Debate Intensifies Over Future of CFA Franc in West Africa

Spread the love

THE debate on the future of the CFA franc in the six-member Central African Economic and Monetary Community (CEMAC) has intensified after it was announced last week that eight West African countries agreed to change the name of their common currency to Eco. They also severed the CFA franc’s links to former colonial ruler France.

The CFA franc used by west and central African states is considered by many as a sign of French interference in its former African colonies, and the main reason for the underdevelopment of CEMAC, which remains the poorest economic bloc in Africa.

According to VOA news, Louis Nsonkeng, a researcher and economic lecturer at the University of Bamenda-Cameroon, says when the Eco becomes legal tender, the eight West African states will have their financial freedom from the strong grip of former colonial master France. He says the six central African states that also use the CFA franc should immediately emulate the example of the west Africans.

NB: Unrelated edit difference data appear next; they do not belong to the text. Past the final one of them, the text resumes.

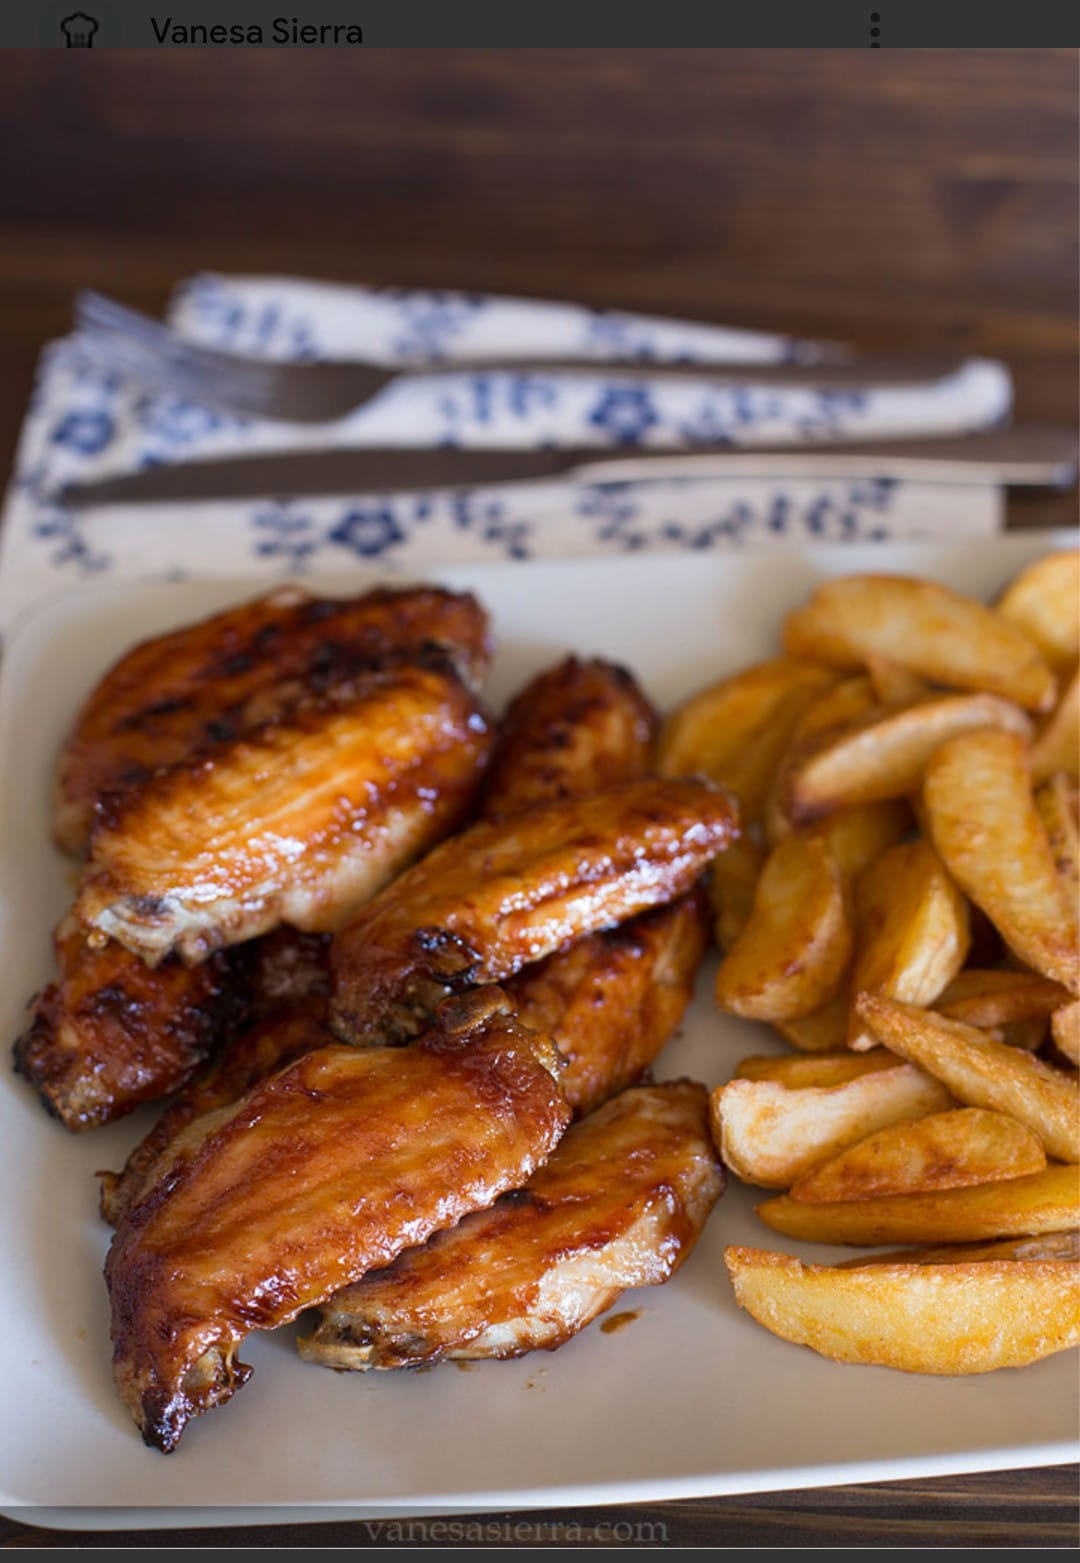
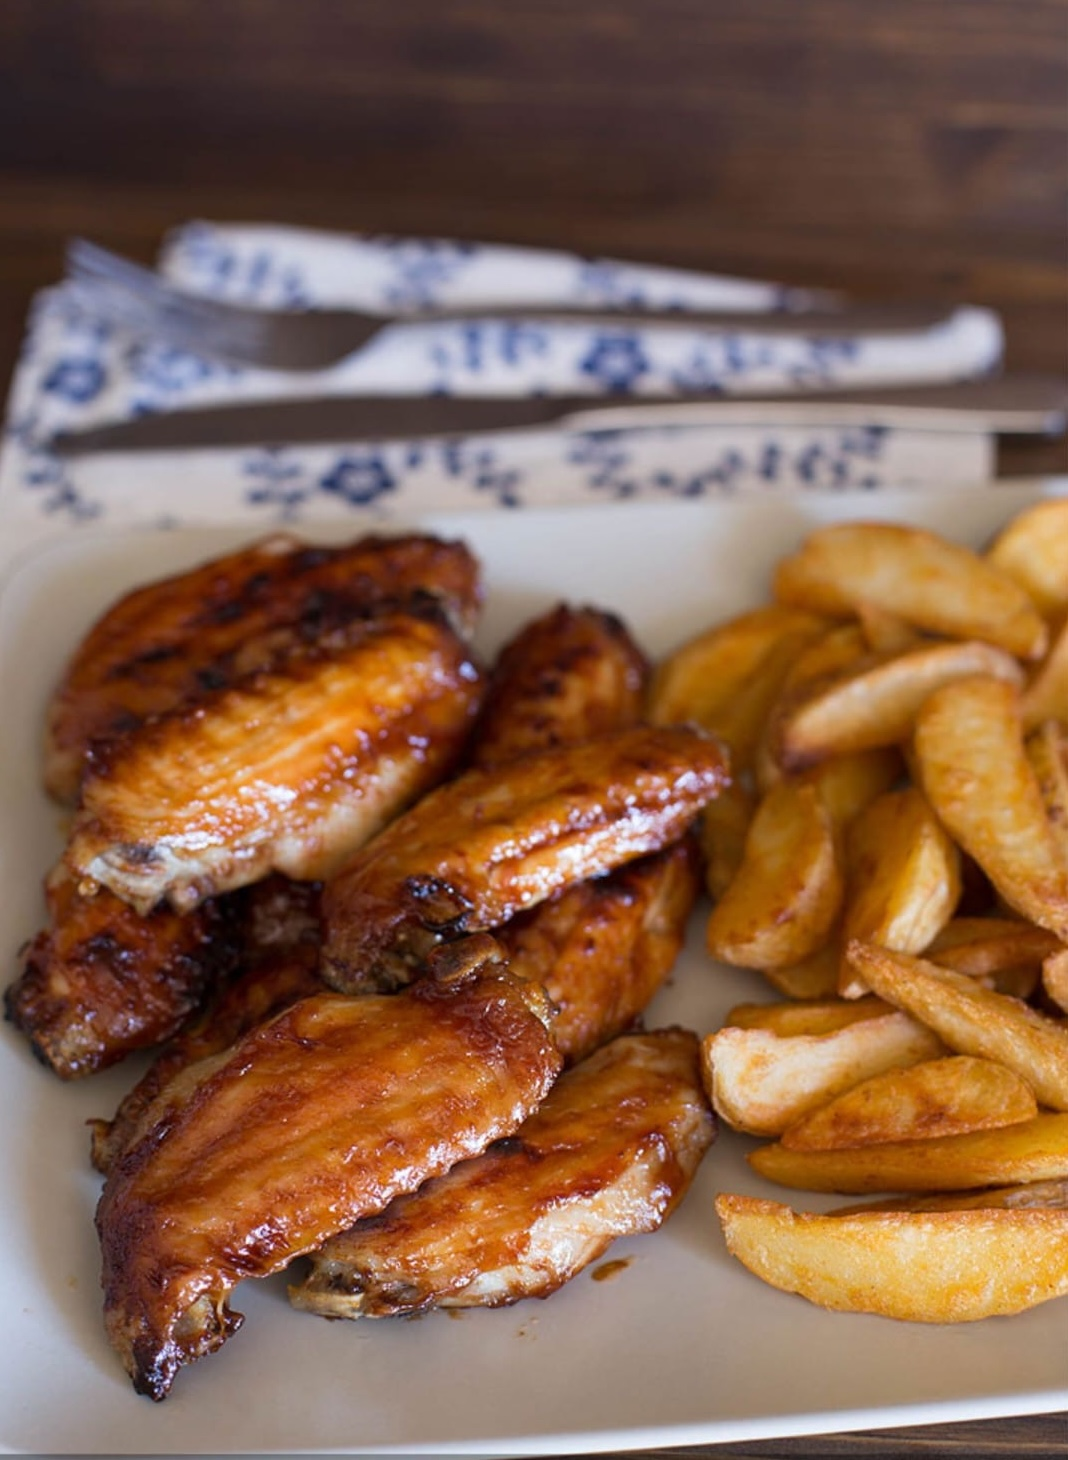
Aggiunto menú reyes

diff --git a/script.js b/script.js
@@ -2,94 +2,91 @@
 const newDishesData = {
   es: {
     title: "Nuevos platos 😋",
-    subtitle: "Descubre nuestras últimas creaciones, elaboradas con cariño cada día.",
-    badge: "Nuevo",
+    subtitle: "Descubre nuestras últimas creaciones, elaboradas con ingredientes frescos y mucho cariño.",
     dishes: [
       {
         img: "img/nuevo_plato_1.jpeg",
         name: "Alitas en barbacoa de pollo con papas fritas 😋",
-        desc: "Alitas de pollo crujientes con salsa barbacoa casera y papas fritas."
+        desc: "Alitas de pollo marinadas en salsa barbacoa, acompañadas de papas fritas crujientes."
       },
       {
         img: "img/nuevo_plato_2.jpeg",
         name: "Costilla de cerdo en barbacoa con papas bravas 😋",
-        desc: "Costilla de cerdo a la barbacoa acompañada de papas bravas caseras."
+        desc: "Costillas de cerdo a baja cocción con salsa barbacoa y papas bravas."
       },
       {
         img: "img/nuevo_plato_3.jpeg",
         name: "Codillo de cerdo con papas fritas 😋",
-        desc: "Codillo de cerdo tierno y jugoso con crujientes papas fritas."
+        desc: "Codillo de cerdo asado, servido con papas fritas."
       },
       {
         img: "img/nuevo_plato_4.jpeg",
         name: "Garbanzas con chorizo 😋",
-        desc: "Garbanzas guisadas a fuego lento con chorizo y sabores tradicionales."
+        desc: "Garbanzos guisados al estilo canario con chorizo."
       },
       {
         img: "img/nuevo_plato_5.jpeg",
         name: "Albóndigas en salsa de tomate con papas fritas 😋",
-        desc: "Albóndigas caseras en salsa de tomate con papas fritas."
+        desc: "Albóndigas caseras en salsa de tomate acompañadas de papas fritas."
       }
     ]
   },
 
   en: {
     title: "New dishes 😋",
-    subtitle: "Discover our latest creations, freshly prepared every day.",
-    badge: "New",
+    subtitle: "Discover our latest creations, prepared with fresh ingredients and lots of care.",
     dishes: [
       {
         img: "img/nuevo_plato_1.jpeg",
-        name: "BBQ chicken wings with French fries 😋",
-        desc: "Crispy chicken wings with homemade BBQ sauce and French fries."
+        name: "BBQ chicken wings with french fries 😋",
+        desc: "Marinated chicken wings in BBQ sauce, served with crispy french fries."
       },
       {
         img: "img/nuevo_plato_2.jpeg",
         name: "BBQ pork ribs with patatas bravas 😋",
-        desc: "Slow-cooked pork ribs in BBQ sauce served with patatas bravas."
+        desc: "Slow-cooked pork ribs with BBQ sauce and spicy patatas bravas."
       },
       {
         img: "img/nuevo_plato_3.jpeg",
-        name: "Pork knuckle with French fries 😋",
-        desc: "Tender pork knuckle served with crispy French fries."
+        name: "Pork knuckle with french fries 😋",
+        desc: "Roasted pork knuckle served with french fries."
       },
       {
         img: "img/nuevo_plato_4.jpeg",
         name: "Chickpeas with chorizo 😋",
-        desc: "Slow-cooked chickpeas with chorizo and traditional spices."
+        desc: "Canarian-style stewed chickpeas with chorizo."
       },
       {
         img: "img/nuevo_plato_5.jpeg",
-        name: "Meatballs in tomato sauce with French fries 😋",
-        desc: "Homemade meatballs in tomato sauce with French fries."
+        name: "Meatballs in tomato sauce with french fries 😋",
+        desc: "Homemade meatballs in tomato sauce with french fries."
       }
     ]
   },
 
   de: {
     title: "Neue Gerichte 😋",
-    subtitle: "Entdeckt unsere neuesten Kreationen, täglich frisch zubereitet.",
-    badge: "Neu",
+    subtitle: "Entdeckt unsere neuesten Kreationen, täglich frisch und mit viel Liebe zubereitet.",
     dishes: [
       {
         img: "img/nuevo_plato_1.jpeg",
         name: "Hähnchenflügel in Barbecuesauce mit Pommes 😋",
-        desc: "Knusprige Hähnchenflügel mit hausgemachter Barbecuesauce und Pommes frites."
+        desc: "Marinierte Hähnchenflügel in Barbecuesauce mit knusprigen Pommes frites."
       },
       {
         img: "img/nuevo_plato_2.jpeg",
-        name: "Schweinerippchen in Barbecuesauce mit Patatas Bravas 😋",
-        desc: "Zart geschmorte Schweinerippchen in Barbecuesauce mit Patatas Bravas."
+        name: "BBQ-Schweinerippchen mit Patatas bravas 😋",
+        desc: "Schonend gegarte Schweinerippchen in Barbecuesauce mit würzigen Patatas bravas."
       },
       {
         img: "img/nuevo_plato_3.jpeg",
-        name: "Schweinehaxe mit Pommes frites 😋",
-        desc: "Zarte, saftige Schweinehaxe mit knusprigen Pommes frites."
+        name: "Schweinehaxe mit Pommes 😋",
+        desc: "Ofengebackene Schweinehaxe, serviert mit Pommes frites."
       },
       {
         img: "img/nuevo_plato_4.jpeg",
         name: "Kichererbsen mit Chorizo 😋",
-        desc: "Langsam geschmorte Kichererbsen mit Chorizo und traditionellen Gewürzen."
+        desc: "Kanarischer Eintopf aus Kichererbsen mit Chorizo."
       },
       {
         img: "img/nuevo_plato_5.jpeg",
@@ -898,32 +895,48 @@ function renderNocheVieja(lang = "es") {
 
 function renderNewDishes(lang = "es") {
   const data = newDishesData[lang] || newDishesData.es;
+  const section = document.querySelector(".new-dishes");
+  if (!section || !data) return;
 
-  const titleEl    = document.getElementById("new-dishes-title");
-  const subtitleEl = document.getElementById("new-dishes-subtitle");
-  const gridEl     = document.getElementById("new-dishes-grid");
+  const titleEl    = section.querySelector(".new-dishes-header h2");
+  const subtitleEl = section.querySelector(".new-dishes-header p");
+  const cards      = section.querySelectorAll(".new-dish-card");
+  const badges     = section.querySelectorAll(".new-dish-badge");
 
-  if (!titleEl || !gridEl || !data) return;
+  if (titleEl)    titleEl.textContent    = data.title;
+  if (subtitleEl) subtitleEl.textContent = data.subtitle;
 
-  titleEl.textContent = data.title;
-  if (subtitleEl) {
-    subtitleEl.textContent = data.subtitle;
-  }
+  cards.forEach((card, index) => {
+    const dish = data.dishes[index];
+    if (!dish) return;
 
-  gridEl.innerHTML = "";
+    const img = card.querySelector("img");
+    const h3  = card.querySelector("h3");
+    const p   = card.querySelector("p");
 
-  data.dishes.forEach(dish => {
-    const card = document.createElement("article");
-    card.className = "new-dish-card";
-    card.innerHTML = `
-      <div class="new-dish-image-wrapper">
-        <img src="${dish.img}" alt="${dish.name}" loading="lazy">
-        <span class="new-dish-badge">${data.badge}</span>
-      </div>
-      <h3>${dish.name}</h3>
-      <p>${dish.desc}</p>
-    `;
-    gridEl.appendChild(card);
+    if (img && dish.img) {
+      img.src = dish.img;
+      img.alt = dish.name;
+    }
+    if (h3) h3.textContent = dish.name;
+    if (p)  p.textContent  = dish.desc || "";
+  });
+
+  // badge "Nuevo" / "New" / "Neu"
+  badges.forEach(badge => {
+    if (lang === "es")      badge.textContent = "Nuevo";
+    else if (lang === "en") badge.textContent = "New";
+    else if (lang === "de") badge.textContent = "Neu";
+  });
+}
+
+function renderReyes(lang = "es") {
+  const flyers = document.querySelectorAll(".reyes-flyer");
+  if (!flyers.length) return;
+
+  flyers.forEach(img => {
+    const imgLang = img.dataset.lang || "es";
+    img.classList.toggle("active", imgLang === lang);
   });
 }
 
@@ -982,6 +995,7 @@ function initPage(){
   renderNocheBuena("es");
   renderNocheVieja("es");
   renderNewDishes("es");
+  renderReyes("es");
 
   // Cambio lingua (pulsanti sotto "Galería del local")
   const langButtons = document.querySelectorAll(".lang-btn");
@@ -999,6 +1013,7 @@ function initPage(){
       renderNocheBuena(lang);
       renderNocheVieja(lang);
       renderNewDishes(lang);
+      renderReyes(lang);
     });
   });
 

diff --git a/index.html b/index.html
@@ -191,6 +191,35 @@
   </div>
 </section>
 
+<!-- SEZIONE MENÚ DE REYES -->
+<section id="menu-reyes" class="reyes-section">
+  <div class="reyes-wrapper">
+    <!-- Versione spagnola -->
+    <img
+      src="img/locandina_reyes_es.jpg"
+      alt="Menú del día de los Reyes"
+      class="reyes-flyer"
+      data-lang="es"
+    >
+
+    <!-- Versione inglese -->
+    <img
+      src="img/ING_locandina_reyes_en.jpg"
+      alt="Three Kings' Day Menu"
+      class="reyes-flyer"
+      data-lang="en"
+    >
+
+    <!-- Versione tedesca -->
+    <img
+      src="img/DE_locandina_reyes_de.jpg"
+      alt="Menü zum Dreikönigstag"
+      class="reyes-flyer"
+      data-lang="de"
+    >
+  </div>
+</section>
+
  <!-- MENU -->
   <section id="menu" class="menu-section">
     <div class="menu-header">

diff --git a/styles.css b/styles.css
@@ -886,3 +886,27 @@ body{
     height: 220px; /* un filo più alta su mobile */
   }
 }
+
+/* ===== MENÚ DE REYES (locandina) ===== */
+.reyes-section{
+  padding: 32px 18px;
+  max-width: 900px;
+  margin: 0 auto;
+}
+
+.reyes-wrapper{
+  display: flex;
+  justify-content: center;
+}
+
+.reyes-flyer{
+  display: none;          /* di base nascoste, ne mostriamo una col JS */
+  max-width: 100%;
+  border-radius: 16px;
+  box-shadow: 0 0 24px rgba(0,0,0,0.35);
+}
+
+/* quella attiva per la lingua selezionata */
+.reyes-flyer.active{
+  display: block;
+}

“In 2017, the International Monetary Fund published the [list of] 10 richest countries in Africa,” Nsonkeng said. “None of the countries was from the CFA zone and most of these countries have their own currencies. If we discover that we don’t have the resources to manage a common currency, then we should dissolve the currency area. We should dissolve it and each country should decide on their own currency.”

Cameroon, Chad, Gabon, Equatorial Guinea, Central African Republic and Congo use the CFA franc. The CEMAC member states have more than 50 percent of their financial reserves kept in the French treasury, following agreements signed in 1948.

Thomas Babissakana, a Cameroon economist and financial expert, says such agreements drain the economies of central African states because France now uses the euro, yet France still controls its currency.

It is unthinkable, he says, that a country will claim it has its independence when its currency, which is an essential instrument for its economic policies, is controlled by a former colonial master.

The CFA franc, created in 1945, is considered by many as a sign of French interference in its former African colonies, even after the countries became independent.

The CFA franc was pegged to the French franc until 1999, when its value was fixed at about 660 CFA francs to one euro.

Daniel Ona Ondo, president of the CEMAC commission, says the six member states’ economic growth rate is estimated at 3 percent in 2019 — up from barely 1 percent in 2018 — and inflation remains under control at less than 3 percent. He says the most demanding issue is to consolidate regional integration before thinking of currency reforms.

Fourteen west and central African countries divided into two monetary unions, ECOWAS and CEMAC, use the CFA franc.